---------- Records supplied ----------

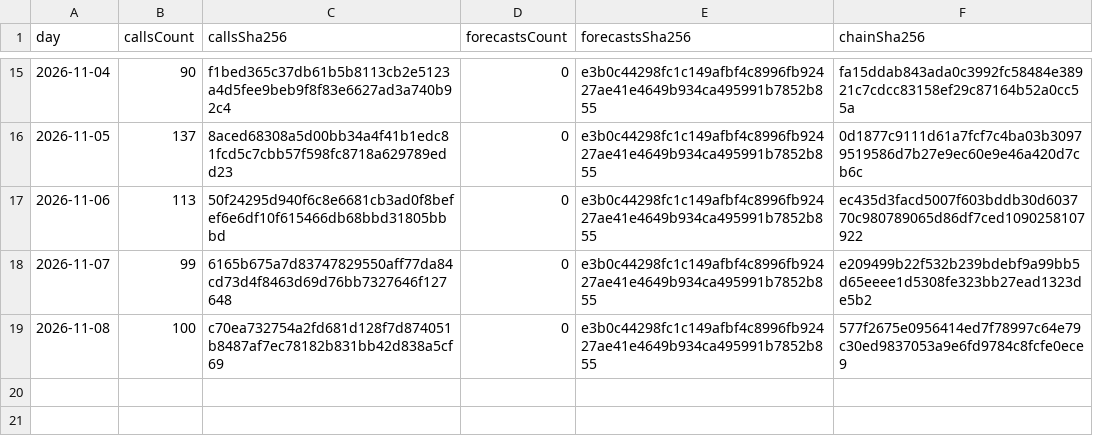
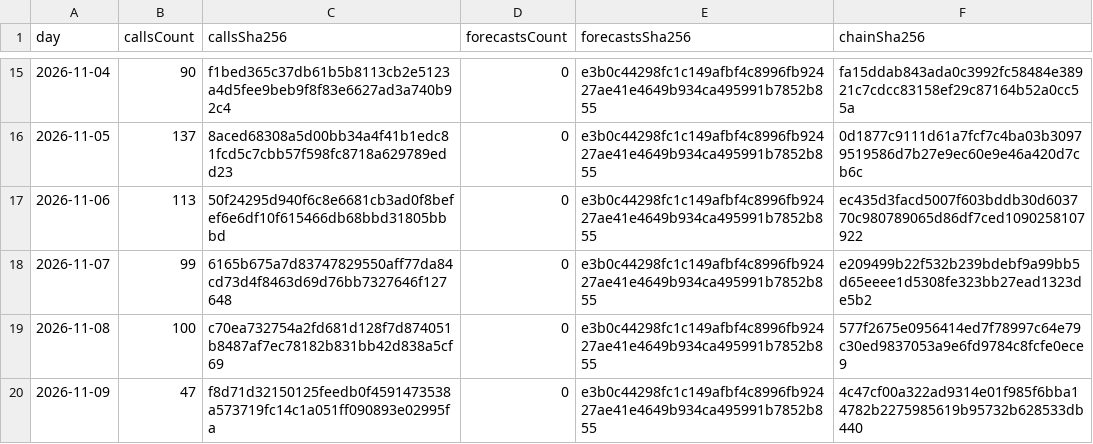
Before and after one commit to redline-cards/OPCG-Track-Record, a CSV file: onepiece-digests.csv, drawn as a sheet; only a part is shown, gaps mark what is left out; the diff names each change by its address in the sheet, - before the commit and + after, or states it on an @@ line.

```diff
--- a/onepiece-digests.csv
+++ b/onepiece-digests.csv
+row 20: 2026-11-09 | 47 | f8d71d32150125feedb0f4591473538a573719fc14c1a051ff090893e02995fa | 0 | e3b0c44298fc1c149afbf4c8996fb92427ae41e4649b934ca495991b7852b855 | 4c47cf00a322ad9314e01f985f6bba14782b2275985619b95732b628533db440
```
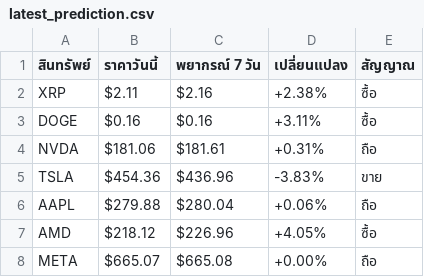
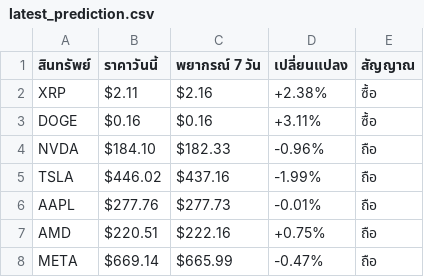
Before and after one commit to jkdevelopx/AlphaSignal, a CSV file: predictions/latest_prediction.csv, drawn as a sheet.

Commit message:
Chronos prediction 2025-12-09 03:57

```diff
--- a/predictions/latest_prediction.csv
+++ b/predictions/latest_prediction.csv
@@ -3,6 +3,6 @@ XRP,$2.11,$2.16,+2.38%,ซื้อ
 DOGE,$0.16,$0.16,+3.11%,ซื้อ
-NVDA,$181.06,$181.61,+0.31%,ถือ
-TSLA,$454.36,$436.96,-3.83%,ขาย
-AAPL,$279.88,$280.04,+0.06%,ถือ
-AMD,$218.12,$226.96,+4.05%,ซื้อ
-META,$665.07,$665.08,+0.00%,ถือ
+NVDA,$184.10,$182.33,-0.96%,ถือ
+TSLA,$446.02,$437.16,-1.99%,ถือ
+AAPL,$277.76,$277.73,-0.01%,ถือ
+AMD,$220.51,$222.16,+0.75%,ถือ
+META,$669.14,$665.99,-0.47%,ถือ
```
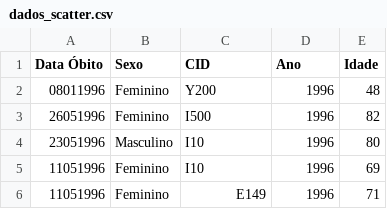
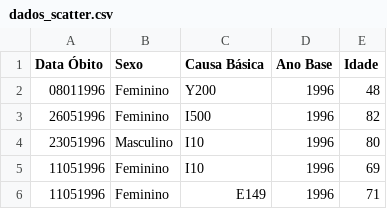
Before and after one commit to MarcosGrzeca/visualizacao, a CSV file: servidor/dados_scatter.csv, drawn as a sheet; only a part is shown.

Commit message:
Troca CID -> Causa Básica

```diff
--- a/servidor/dados_scatter.csv
+++ b/servidor/dados_scatter.csv
@@ -1,2 +1,2 @@
-"Data Óbito","Sexo","CID","Ano","Idade"
+"Data Óbito","Sexo","Causa Básica","Ano Base","Idade"
 "08011996","Feminino","Y200","1996","48"
```
Also changed, not shown: 3 other files.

----------

None of the pictures should be copied, but every record above must be restated in full.

▶ **Answer area**:
Before and after one commit to redline-cards/OPCG-Track-Record, a CSV file: onepiece-digests.csv, drawn as a sheet; only a part is shown, gaps mark what is left out; the diff names each change by its address in the sheet, - before the commit and + after, or states it on an @@ line.

```diff
--- a/onepiece-digests.csv
+++ b/onepiece-digests.csv
+row 20: 2026-11-09 | 47 | f8d71d32150125feedb0f4591473538a573719fc14c1a051ff090893e02995fa | 0 | e3b0c44298fc1c149afbf4c8996fb92427ae41e4649b934ca495991b7852b855 | 4c47cf00a322ad9314e01f985f6bba14782b2275985619b95732b628533db440
```
Before and after one commit to jkdevelopx/AlphaSignal, a CSV file: predictions/latest_prediction.csv, drawn as a sheet.

Commit message:
Chronos prediction 2025-12-09 03:57

```diff
--- a/predictions/latest_prediction.csv
+++ b/predictions/latest_prediction.csv
@@ -3,6 +3,6 @@ XRP,$2.11,$2.16,+2.38%,ซื้อ
 DOGE,$0.16,$0.16,+3.11%,ซื้อ
-NVDA,$181.06,$181.61,+0.31%,ถือ
-TSLA,$454.36,$436.96,-3.83%,ขาย
-AAPL,$279.88,$280.04,+0.06%,ถือ
-AMD,$218.12,$226.96,+4.05%,ซื้อ
-META,$665.07,$665.08,+0.00%,ถือ
+NVDA,$184.10,$182.33,-0.96%,ถือ
+TSLA,$446.02,$437.16,-1.99%,ถือ
+AAPL,$277.76,$277.73,-0.01%,ถือ
+AMD,$220.51,$222.16,+0.75%,ถือ
+META,$669.14,$665.99,-0.47%,ถือ
```
Before and after one commit to MarcosGrzeca/visualizacao, a CSV file: servidor/dados_scatter.csv, drawn as a sheet; only a part is shown.

Commit message:
Troca CID -> Causa Básica

```diff
--- a/servidor/dados_scatter.csv
+++ b/servidor/dados_scatter.csv
@@ -1,2 +1,2 @@
-"Data Óbito","Sexo","CID","Ano","Idade"
+"Data Óbito","Sexo","Causa Básica","Ano Base","Idade"
 "08011996","Feminino","Y200","1996","48"
```
Also changed, not shown: 3 other files.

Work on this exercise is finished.